PHUKET, 23 August 2019 – Another young dugong, “Yamil” has died, marking the third dugong death in a week and the 17th this year, remarkably higher than 10-12 annual average.
After an operation to remove sea grass blocking his intestinal tract at Vajira Phuket Hospital, baby dugong Yamil was taken back to his nursing pool at the Department of Marine and Coastal Resources (DMCR) Andaman Sea Research Center at Laem Panwa cape, Phuket. The dugong was later found in a state of shock and cardiac arrest. The veterinarians tried to revive the dugong but were unable to preserve his life. Yamil was pronounced dead at 9:43 p.m.
The dugong was suffering from intestinal blockage, a similar symptom to that found in human infants as the intestine fails to move food inside, causing the accumulation of mass and gas in the gastrointestinal tract and thinning the intestine wall, leading to breaking capillaries and infection. The accumulation of gas also obstructs the movement of lungs and breathing.
Additionaly, a dugong carcass was yesterday found by villagers on Ko Libong island, Trang province, marking the 16th dugong death this year. This dugong was a female, 1.22 meters long, with a 93-centimeter circumference of the body, and weighing 40 kilograms. The female dugong had no open wound. The death of this dugong, along with Yamil and Mariam, marks the third dugong death this month. The dugong fatality rate this year is alarming, as 10-12 cases of dugong deaths are usually found in a year, however there have so far been 17 cases in only 8 months.
The dugong population in Thailand is now at 250, with 200 living around Ko Libong island.
Kasetsat University’s Deputy Dean of Faculty of Fisheries Thon Thamrongnawasawat, posted on his Facebook page his thanks to all related officials taking care of the dugongs, stressing the unusual frequent deaths of dugongs this year, and his hopes for the Mariam project to help promote the conservation of rare animals.
After the death of Yamil, the DMCR posted a video clip expressing their sorrow and apologizing to the Thai people for not being able to save the young dugongs’ life.
The death of baby dugongs has however left us with better knowledge on the conservation of rare marine animals, and a sense of responsibility towards the environment.
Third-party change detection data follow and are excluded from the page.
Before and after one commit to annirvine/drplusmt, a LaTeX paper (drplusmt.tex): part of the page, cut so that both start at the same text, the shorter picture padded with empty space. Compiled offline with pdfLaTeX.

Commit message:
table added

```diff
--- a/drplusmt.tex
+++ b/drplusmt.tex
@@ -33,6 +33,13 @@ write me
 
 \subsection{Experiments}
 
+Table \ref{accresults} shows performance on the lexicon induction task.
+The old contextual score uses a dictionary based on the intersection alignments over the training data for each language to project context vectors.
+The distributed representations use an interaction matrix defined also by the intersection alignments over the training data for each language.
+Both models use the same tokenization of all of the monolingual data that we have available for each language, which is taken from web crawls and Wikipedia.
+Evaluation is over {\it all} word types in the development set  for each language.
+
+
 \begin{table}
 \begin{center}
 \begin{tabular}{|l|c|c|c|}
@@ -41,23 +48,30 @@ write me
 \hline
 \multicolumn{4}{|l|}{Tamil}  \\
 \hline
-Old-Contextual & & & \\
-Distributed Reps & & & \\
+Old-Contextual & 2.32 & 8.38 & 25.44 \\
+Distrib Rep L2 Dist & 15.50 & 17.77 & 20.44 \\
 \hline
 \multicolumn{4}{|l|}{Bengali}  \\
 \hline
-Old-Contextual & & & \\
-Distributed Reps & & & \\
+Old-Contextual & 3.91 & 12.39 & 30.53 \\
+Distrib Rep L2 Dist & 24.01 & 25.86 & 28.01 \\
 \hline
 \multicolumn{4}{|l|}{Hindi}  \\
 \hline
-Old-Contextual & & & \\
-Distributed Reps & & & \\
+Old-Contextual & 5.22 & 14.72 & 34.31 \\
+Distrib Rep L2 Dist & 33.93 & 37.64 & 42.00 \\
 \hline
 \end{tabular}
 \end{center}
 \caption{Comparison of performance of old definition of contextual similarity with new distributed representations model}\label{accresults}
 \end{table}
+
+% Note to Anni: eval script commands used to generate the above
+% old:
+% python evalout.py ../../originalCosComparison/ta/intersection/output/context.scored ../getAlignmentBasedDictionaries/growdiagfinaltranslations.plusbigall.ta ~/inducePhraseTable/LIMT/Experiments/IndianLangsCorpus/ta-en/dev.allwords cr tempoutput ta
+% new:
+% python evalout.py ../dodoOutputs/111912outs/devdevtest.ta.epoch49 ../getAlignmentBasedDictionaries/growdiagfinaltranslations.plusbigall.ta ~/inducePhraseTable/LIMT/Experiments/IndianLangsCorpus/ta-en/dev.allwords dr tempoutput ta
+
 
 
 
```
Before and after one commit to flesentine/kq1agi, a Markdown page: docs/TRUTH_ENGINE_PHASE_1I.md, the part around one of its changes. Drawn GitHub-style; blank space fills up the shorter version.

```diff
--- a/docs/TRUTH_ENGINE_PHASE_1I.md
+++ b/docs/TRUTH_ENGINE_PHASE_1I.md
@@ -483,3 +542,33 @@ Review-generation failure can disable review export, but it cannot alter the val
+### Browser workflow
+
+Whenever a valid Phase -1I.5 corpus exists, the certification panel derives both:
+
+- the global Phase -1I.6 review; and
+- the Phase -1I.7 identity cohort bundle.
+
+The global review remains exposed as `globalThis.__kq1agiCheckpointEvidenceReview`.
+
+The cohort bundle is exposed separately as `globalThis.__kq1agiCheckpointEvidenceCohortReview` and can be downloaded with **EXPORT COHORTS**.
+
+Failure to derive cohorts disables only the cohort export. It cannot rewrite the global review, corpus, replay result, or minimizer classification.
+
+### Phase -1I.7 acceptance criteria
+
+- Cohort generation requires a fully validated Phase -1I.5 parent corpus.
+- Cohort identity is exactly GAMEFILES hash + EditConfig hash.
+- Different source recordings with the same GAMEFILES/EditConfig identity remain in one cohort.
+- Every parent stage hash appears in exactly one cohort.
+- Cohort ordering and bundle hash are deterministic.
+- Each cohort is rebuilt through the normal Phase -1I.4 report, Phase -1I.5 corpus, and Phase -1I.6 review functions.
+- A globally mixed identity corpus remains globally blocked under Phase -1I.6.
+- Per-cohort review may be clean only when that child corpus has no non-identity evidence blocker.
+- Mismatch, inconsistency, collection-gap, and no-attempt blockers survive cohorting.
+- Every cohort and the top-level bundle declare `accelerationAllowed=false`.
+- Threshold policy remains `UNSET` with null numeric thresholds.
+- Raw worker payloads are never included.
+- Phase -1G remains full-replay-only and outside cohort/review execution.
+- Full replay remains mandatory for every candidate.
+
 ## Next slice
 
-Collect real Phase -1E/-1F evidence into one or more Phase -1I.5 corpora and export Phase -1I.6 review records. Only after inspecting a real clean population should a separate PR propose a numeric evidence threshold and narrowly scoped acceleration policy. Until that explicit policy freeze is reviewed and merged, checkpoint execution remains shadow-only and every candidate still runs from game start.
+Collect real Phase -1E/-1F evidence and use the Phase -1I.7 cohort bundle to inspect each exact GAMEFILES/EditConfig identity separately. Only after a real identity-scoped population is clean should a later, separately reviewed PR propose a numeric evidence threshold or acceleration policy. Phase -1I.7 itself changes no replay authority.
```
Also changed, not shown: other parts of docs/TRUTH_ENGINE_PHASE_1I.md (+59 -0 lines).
Let’s take a look at some parts of the clip made by the veterinarian team in remembrance of Yamil.